[INSTRUCTIONS FOR THE TASK] If a line in the listing below includes the string "leading", pull it out.
***** DATA EXCERPTS
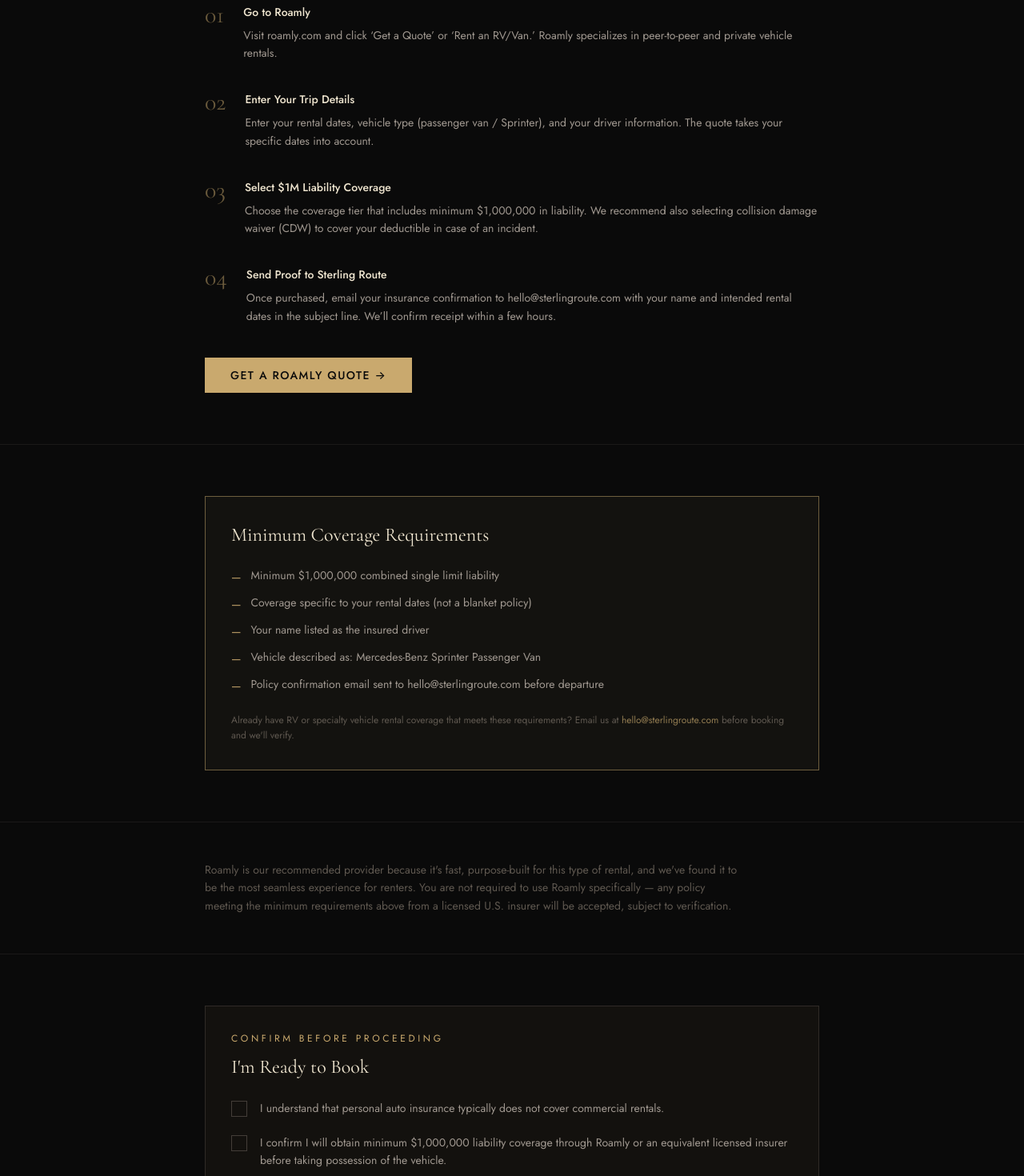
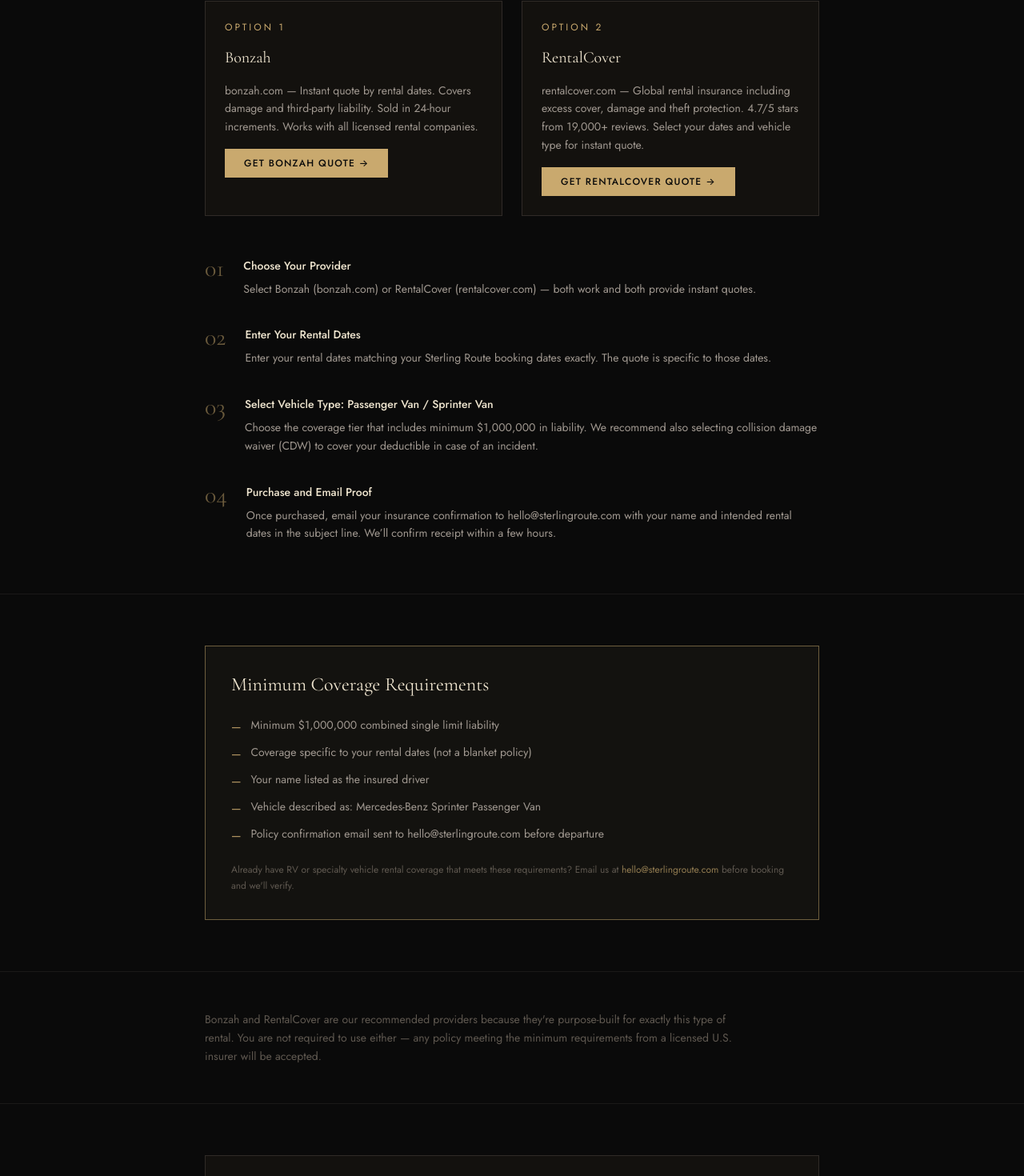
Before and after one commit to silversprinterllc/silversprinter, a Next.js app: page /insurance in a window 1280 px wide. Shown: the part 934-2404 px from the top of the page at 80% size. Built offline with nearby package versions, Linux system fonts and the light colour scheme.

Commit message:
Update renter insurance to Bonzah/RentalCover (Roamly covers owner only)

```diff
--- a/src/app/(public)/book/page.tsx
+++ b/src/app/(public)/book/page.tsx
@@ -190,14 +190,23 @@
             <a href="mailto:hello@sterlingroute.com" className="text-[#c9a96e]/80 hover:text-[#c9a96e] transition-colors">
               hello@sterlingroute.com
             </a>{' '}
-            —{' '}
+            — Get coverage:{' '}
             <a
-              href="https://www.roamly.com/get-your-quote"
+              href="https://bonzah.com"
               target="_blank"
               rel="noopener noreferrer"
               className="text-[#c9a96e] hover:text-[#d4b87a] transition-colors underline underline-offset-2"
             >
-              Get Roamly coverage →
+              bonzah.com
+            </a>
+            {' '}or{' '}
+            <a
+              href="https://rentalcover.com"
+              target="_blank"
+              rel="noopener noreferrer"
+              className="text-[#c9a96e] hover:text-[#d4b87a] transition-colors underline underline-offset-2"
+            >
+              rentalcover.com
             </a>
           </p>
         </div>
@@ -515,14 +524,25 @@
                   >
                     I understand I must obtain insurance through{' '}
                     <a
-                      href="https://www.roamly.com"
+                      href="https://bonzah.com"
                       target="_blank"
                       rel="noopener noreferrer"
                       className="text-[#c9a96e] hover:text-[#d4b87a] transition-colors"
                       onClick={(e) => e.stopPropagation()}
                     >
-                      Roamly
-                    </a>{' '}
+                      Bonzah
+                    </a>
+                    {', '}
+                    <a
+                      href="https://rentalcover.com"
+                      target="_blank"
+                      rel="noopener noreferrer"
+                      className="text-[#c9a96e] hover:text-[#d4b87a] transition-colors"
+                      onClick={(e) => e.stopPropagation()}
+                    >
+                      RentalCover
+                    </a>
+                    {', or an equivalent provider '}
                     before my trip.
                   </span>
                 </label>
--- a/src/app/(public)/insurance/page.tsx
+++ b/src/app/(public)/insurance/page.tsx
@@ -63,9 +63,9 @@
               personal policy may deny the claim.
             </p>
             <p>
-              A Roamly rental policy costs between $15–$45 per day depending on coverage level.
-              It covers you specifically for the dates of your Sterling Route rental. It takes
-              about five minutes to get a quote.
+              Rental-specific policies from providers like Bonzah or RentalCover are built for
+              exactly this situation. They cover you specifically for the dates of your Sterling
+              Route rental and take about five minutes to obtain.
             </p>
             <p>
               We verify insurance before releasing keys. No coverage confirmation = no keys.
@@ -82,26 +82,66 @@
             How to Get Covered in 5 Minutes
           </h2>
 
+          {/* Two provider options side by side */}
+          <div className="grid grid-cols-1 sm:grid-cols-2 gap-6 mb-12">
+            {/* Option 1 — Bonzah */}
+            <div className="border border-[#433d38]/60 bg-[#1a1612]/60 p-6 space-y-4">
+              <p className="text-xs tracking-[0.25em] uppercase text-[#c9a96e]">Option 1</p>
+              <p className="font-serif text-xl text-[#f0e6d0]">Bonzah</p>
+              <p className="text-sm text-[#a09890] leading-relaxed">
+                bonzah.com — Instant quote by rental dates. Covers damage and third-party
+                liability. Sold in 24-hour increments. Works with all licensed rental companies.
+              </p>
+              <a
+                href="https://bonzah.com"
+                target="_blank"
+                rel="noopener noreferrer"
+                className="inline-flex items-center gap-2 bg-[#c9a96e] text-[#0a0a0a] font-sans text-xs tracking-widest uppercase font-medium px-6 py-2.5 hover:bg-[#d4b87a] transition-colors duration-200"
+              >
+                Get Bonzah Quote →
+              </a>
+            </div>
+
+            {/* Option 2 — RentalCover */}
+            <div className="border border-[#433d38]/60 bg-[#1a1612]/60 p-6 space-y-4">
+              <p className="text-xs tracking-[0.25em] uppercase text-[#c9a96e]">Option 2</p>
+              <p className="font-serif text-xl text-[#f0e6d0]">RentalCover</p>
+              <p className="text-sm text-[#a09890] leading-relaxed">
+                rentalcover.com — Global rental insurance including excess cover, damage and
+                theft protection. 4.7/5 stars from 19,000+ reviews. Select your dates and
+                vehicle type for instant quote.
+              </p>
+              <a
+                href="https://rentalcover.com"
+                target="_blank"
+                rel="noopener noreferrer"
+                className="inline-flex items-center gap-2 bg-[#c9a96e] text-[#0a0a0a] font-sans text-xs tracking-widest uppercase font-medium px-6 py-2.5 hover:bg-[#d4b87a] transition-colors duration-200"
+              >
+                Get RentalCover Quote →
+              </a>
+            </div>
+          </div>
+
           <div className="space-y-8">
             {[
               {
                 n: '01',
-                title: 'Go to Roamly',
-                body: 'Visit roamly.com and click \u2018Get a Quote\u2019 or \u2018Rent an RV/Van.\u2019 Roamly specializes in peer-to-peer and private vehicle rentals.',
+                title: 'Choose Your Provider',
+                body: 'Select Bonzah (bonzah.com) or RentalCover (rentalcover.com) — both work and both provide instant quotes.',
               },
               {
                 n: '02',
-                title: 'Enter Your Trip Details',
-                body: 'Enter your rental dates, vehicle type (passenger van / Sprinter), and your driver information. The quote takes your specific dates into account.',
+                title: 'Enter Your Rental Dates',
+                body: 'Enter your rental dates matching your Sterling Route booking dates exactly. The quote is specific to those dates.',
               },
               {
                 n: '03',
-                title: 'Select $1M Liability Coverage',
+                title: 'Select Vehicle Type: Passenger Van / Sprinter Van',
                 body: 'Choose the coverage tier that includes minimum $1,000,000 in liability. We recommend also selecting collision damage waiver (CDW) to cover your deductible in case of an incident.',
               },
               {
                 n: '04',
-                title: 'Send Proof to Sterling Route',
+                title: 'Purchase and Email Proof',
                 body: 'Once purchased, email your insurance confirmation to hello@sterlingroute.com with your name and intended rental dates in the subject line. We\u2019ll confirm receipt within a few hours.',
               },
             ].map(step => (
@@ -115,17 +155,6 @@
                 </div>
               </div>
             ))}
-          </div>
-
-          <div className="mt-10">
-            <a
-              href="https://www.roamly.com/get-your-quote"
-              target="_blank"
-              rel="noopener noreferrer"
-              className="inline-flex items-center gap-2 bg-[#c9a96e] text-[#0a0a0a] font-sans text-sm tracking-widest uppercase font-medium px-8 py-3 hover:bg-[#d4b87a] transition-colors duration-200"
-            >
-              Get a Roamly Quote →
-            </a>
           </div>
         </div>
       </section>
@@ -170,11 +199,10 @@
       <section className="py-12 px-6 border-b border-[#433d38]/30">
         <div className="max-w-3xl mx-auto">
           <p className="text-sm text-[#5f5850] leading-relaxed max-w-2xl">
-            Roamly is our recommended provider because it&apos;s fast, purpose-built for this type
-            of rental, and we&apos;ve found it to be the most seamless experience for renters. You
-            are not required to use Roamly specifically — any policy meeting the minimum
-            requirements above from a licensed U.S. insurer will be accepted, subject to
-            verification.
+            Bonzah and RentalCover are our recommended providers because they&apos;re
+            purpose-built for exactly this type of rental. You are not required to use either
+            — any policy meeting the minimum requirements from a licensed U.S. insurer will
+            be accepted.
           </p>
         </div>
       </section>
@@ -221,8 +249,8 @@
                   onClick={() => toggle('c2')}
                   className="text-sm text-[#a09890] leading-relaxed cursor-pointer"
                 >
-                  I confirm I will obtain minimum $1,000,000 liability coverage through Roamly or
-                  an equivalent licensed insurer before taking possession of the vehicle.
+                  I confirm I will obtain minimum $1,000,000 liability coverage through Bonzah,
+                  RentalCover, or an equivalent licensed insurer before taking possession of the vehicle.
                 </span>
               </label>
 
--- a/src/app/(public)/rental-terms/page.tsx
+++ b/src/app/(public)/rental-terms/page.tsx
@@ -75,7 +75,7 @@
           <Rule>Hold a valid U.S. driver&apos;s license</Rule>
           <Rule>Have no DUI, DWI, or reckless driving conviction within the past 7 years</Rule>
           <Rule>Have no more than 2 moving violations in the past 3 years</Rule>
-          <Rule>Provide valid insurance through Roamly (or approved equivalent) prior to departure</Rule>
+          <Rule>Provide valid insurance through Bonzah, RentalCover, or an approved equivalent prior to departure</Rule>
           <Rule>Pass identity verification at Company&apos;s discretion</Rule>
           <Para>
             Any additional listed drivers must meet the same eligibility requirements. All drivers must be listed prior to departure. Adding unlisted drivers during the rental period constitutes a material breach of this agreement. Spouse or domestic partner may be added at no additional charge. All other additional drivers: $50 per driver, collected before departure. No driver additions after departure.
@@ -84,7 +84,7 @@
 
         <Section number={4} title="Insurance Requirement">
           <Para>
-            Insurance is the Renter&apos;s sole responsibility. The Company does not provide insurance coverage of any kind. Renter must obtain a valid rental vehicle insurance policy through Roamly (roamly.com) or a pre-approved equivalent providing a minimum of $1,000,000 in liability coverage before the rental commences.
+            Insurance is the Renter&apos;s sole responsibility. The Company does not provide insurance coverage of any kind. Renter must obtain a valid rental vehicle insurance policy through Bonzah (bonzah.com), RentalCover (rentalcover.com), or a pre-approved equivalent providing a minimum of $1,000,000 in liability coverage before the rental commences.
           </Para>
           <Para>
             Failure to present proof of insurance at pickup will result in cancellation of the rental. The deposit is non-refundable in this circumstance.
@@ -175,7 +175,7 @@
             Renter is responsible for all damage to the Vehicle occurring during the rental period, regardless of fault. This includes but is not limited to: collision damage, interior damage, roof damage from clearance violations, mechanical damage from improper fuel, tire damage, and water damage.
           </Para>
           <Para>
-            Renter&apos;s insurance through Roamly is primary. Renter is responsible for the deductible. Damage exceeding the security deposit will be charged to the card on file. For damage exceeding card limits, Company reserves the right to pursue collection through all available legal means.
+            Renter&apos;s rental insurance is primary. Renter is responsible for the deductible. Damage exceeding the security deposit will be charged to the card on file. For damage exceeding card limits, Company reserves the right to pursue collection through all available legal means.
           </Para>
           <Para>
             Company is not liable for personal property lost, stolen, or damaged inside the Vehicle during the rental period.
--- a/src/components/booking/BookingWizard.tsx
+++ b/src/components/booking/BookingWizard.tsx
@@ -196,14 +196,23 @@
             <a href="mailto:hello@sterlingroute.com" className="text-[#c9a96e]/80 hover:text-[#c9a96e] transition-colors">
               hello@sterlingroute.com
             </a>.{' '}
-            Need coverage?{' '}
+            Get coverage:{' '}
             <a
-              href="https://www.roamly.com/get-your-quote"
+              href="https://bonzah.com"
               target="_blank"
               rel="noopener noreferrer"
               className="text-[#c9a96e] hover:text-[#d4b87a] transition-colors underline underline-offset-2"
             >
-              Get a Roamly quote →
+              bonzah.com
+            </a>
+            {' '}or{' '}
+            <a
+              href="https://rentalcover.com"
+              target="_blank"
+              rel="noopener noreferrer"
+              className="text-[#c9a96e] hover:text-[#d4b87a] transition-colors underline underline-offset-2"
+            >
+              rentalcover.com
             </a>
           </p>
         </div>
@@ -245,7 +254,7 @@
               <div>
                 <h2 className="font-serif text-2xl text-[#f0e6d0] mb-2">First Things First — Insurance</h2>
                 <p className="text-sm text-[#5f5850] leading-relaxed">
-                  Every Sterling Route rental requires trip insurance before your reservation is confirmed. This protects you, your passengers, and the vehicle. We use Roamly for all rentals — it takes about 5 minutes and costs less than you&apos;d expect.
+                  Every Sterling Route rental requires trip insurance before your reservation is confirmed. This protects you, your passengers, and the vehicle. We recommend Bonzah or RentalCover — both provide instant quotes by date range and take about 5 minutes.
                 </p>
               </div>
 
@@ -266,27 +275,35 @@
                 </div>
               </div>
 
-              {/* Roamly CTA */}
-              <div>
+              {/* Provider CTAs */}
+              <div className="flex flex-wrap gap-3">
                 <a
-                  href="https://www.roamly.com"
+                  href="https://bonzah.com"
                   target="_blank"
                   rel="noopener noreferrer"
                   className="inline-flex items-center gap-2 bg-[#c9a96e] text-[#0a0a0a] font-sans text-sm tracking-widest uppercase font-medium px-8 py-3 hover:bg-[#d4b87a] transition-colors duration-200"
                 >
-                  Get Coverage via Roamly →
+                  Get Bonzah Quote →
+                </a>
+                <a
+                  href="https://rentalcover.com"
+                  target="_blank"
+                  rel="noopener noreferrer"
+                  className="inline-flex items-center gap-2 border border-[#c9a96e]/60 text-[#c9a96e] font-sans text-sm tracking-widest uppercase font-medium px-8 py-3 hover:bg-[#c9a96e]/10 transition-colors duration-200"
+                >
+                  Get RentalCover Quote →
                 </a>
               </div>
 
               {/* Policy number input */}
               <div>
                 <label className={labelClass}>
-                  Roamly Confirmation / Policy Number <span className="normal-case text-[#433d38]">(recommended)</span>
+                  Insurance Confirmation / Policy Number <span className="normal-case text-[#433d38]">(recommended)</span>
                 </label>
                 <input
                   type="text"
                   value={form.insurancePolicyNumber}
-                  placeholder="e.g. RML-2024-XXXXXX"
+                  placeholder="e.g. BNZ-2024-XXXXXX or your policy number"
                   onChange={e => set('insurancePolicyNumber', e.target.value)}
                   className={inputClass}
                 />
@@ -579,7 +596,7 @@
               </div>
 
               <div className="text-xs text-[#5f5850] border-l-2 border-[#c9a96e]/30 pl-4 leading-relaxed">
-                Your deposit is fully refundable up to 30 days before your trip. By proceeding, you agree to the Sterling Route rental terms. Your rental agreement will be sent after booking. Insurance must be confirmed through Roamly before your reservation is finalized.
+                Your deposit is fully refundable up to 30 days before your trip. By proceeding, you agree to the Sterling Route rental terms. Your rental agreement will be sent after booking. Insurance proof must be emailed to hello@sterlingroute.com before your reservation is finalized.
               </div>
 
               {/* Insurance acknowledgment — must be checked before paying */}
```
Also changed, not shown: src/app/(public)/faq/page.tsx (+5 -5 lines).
**********
[RESULT FOR THIS EXERCISE]
+              <p className="text-sm text-[#a09890] leading-relaxed">
+              <p className="text-sm text-[#a09890] leading-relaxed">
           <p className="text-sm text-[#5f5850] leading-relaxed max-w-2xl">
                   className="text-sm text-[#a09890] leading-relaxed cursor-pointer"
                 <p className="text-sm text-[#5f5850] leading-relaxed">
               <div className="text-xs text-[#5f5850] border-l-2 border-[#c9a96e]/30 pl-4 leading-relaxed">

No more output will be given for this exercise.